    The eyes come in several colours in cats which includes blue, green, orange, brown and yellow. The darker the eye colour, the more melanin is present in the iris. Some cats have odd coloured eyes such as one blue, one yellow which is known as heterochromia.

    All kittens are born with blue eyes; they change colour between 4-10 weeks as melanin granules accumulate in the irises.

    What is the rarest eye colour in cats?

    What is the rarest eye colour in cats?Aqua is an unusual eye colour that occurs most commonly in Tonkinese and Snow Bengal cats. It has a blue-green hue.

    Eye disorders

    There are many disorders that can affect cats, too many to list here, the most common include:

    The following conditions can cause blindness:

    Symptoms of eye disorders

    Symptoms can vary depending on the condition, but be alert for the following:

    • Watery eyes (epiphora)
    • Cloudy eyes
    • Different sized pupils
    • Lumps and bumps on any part of the eye
    • Pawing at the eye
    • Painful eye
    • Bulging eye (proptosis)
    • Film over the eye
    • Bulging or sunken eye (enophthalmos)
    • Squinting
    • Sensitivity to light (photophobia)
    • Sudden swelling (chemosis)
    • Irritation

    Blindness in cats

    All cats are born with their eyelids fused shut, their eyelids begin to open around the second week of life.

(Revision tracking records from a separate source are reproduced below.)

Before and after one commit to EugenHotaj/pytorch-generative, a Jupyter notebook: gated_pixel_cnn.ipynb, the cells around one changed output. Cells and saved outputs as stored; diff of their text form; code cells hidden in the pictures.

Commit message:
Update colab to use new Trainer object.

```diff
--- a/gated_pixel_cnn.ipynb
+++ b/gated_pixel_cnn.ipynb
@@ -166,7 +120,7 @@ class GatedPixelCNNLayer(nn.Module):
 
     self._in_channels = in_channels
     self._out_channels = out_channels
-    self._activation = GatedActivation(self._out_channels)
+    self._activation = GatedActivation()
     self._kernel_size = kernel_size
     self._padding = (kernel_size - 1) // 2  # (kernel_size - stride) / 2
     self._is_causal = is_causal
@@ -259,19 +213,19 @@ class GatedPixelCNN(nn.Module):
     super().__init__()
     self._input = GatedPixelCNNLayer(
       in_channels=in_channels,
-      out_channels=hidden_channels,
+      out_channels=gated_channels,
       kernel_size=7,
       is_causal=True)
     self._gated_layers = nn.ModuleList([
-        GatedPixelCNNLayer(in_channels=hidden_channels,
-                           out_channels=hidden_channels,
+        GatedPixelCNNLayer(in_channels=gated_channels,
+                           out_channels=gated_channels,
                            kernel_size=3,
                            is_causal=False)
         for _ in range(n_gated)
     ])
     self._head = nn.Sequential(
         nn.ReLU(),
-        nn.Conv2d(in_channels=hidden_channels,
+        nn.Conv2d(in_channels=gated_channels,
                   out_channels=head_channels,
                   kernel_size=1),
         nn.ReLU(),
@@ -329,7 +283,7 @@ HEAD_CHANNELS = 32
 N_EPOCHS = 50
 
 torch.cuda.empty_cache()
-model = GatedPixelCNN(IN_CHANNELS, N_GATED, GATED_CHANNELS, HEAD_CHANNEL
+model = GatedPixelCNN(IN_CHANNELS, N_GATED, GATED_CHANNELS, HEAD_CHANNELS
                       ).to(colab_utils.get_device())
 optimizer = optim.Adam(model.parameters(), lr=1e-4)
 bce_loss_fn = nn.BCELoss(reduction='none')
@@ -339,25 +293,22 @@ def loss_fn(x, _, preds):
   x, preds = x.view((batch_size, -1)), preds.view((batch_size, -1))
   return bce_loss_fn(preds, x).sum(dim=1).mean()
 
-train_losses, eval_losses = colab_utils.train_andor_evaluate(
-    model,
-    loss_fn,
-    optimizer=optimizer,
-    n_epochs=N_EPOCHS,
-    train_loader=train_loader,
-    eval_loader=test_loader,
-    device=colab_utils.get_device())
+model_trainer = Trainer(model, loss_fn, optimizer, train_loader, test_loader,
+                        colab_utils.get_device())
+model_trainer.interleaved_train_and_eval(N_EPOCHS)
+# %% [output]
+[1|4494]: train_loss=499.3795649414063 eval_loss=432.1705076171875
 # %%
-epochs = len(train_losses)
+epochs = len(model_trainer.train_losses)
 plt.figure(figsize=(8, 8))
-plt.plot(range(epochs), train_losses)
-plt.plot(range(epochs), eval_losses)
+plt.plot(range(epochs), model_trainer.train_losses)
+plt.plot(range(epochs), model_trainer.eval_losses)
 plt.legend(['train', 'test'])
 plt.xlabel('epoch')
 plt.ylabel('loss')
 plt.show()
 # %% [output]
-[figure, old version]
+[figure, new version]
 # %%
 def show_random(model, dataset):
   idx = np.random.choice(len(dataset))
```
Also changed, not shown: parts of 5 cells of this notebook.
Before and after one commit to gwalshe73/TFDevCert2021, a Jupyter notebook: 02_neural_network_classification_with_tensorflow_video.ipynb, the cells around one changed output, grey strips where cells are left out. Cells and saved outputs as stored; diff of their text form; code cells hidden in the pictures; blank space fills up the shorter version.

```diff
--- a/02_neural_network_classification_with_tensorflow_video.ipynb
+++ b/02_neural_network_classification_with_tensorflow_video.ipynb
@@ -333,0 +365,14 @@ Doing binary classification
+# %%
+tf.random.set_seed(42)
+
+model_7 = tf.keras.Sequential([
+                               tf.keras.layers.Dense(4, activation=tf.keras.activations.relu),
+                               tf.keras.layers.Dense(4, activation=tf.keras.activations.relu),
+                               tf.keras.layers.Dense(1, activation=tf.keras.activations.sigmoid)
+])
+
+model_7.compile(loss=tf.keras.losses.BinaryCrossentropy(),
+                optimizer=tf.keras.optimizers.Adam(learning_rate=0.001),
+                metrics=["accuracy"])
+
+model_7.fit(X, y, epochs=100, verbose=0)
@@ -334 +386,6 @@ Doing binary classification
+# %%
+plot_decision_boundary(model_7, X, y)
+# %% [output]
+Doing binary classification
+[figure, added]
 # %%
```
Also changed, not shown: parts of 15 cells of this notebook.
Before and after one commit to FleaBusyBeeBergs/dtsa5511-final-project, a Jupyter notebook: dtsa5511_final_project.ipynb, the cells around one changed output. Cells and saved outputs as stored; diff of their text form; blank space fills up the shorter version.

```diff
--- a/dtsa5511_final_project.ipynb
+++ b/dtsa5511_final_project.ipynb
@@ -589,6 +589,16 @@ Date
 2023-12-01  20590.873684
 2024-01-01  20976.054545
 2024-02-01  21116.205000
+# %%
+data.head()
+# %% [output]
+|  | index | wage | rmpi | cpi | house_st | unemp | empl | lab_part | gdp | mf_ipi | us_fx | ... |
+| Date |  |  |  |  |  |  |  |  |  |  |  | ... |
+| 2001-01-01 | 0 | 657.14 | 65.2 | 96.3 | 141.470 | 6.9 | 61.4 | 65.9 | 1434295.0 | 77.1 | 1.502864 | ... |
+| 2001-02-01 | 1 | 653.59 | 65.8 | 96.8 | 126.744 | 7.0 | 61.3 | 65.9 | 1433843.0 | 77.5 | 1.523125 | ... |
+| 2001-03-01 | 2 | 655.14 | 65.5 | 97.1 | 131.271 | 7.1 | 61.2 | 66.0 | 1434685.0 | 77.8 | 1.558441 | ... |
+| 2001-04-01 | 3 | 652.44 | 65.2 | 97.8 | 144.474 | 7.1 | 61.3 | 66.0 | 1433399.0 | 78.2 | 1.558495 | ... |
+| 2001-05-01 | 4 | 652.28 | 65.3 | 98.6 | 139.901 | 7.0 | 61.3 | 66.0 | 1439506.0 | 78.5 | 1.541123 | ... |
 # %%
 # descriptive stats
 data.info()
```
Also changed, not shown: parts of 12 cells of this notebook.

    Aside from the above, which occurs in all newborn kittens, some cats will be born blind; others will become blind at a later stage in life either through disease or trauma. Blind cats can and do go on to live a full and happy life. More information on blindness in cats can be found here.

    Frequently asked questions

    Can cats control their pupils?

    Cats cannot consciously control their pupils; this is the role of the sympathetic nervous system for pupil dilation and the parasympathetic nervous system for pupil constriction.

    Can cats move their eyes?

    Yes, just like humans, cats can move their eyes from side to side and up and down. This range of motion is limited.

    How are cat eyes different from human eyes?

    The eyes of the cat differ from human eyes in several ways.

    The light-sensitive tissue at the back of the eye contains rods and cones which respond to light and colour. Cats have 6-8 more rod cells than cones, which gives them excellent night vision, but they are not able to see colours as well as we can.

    The pupils of humans remain round when dilated or constricted, whereas the cat pupils are round when they are dilated but elliptical when they are constricted.

    The cat’s pupils dilate to approximately 80% of the visible portion of the eye, compared to that of the human which dilates to 30%.

    Why should you not stare into a cat’s eyes?

    Staring is a sign of aggression and intimidation to cats, if you have ever watched two cats fighting, you may have seen both cats staring into each other’s eyes. People who don’t like cats will avoid eye contact, which is seen as non-threatening to cats, which is why they will often seek out the one person who doesn’t like them.


    • Julia Wilson, 'Cat World' Founder

      Julia Wilson is the founder of Cat-World, and has researched and written over 1,000 articles about cats. She is a cat expert with over 20 years of experience writing about a wide range of cat topics, with a special interest in cat health, welfare and preventative care. Julia lives in Sydney with her family, four cats and two dogs. Full author bio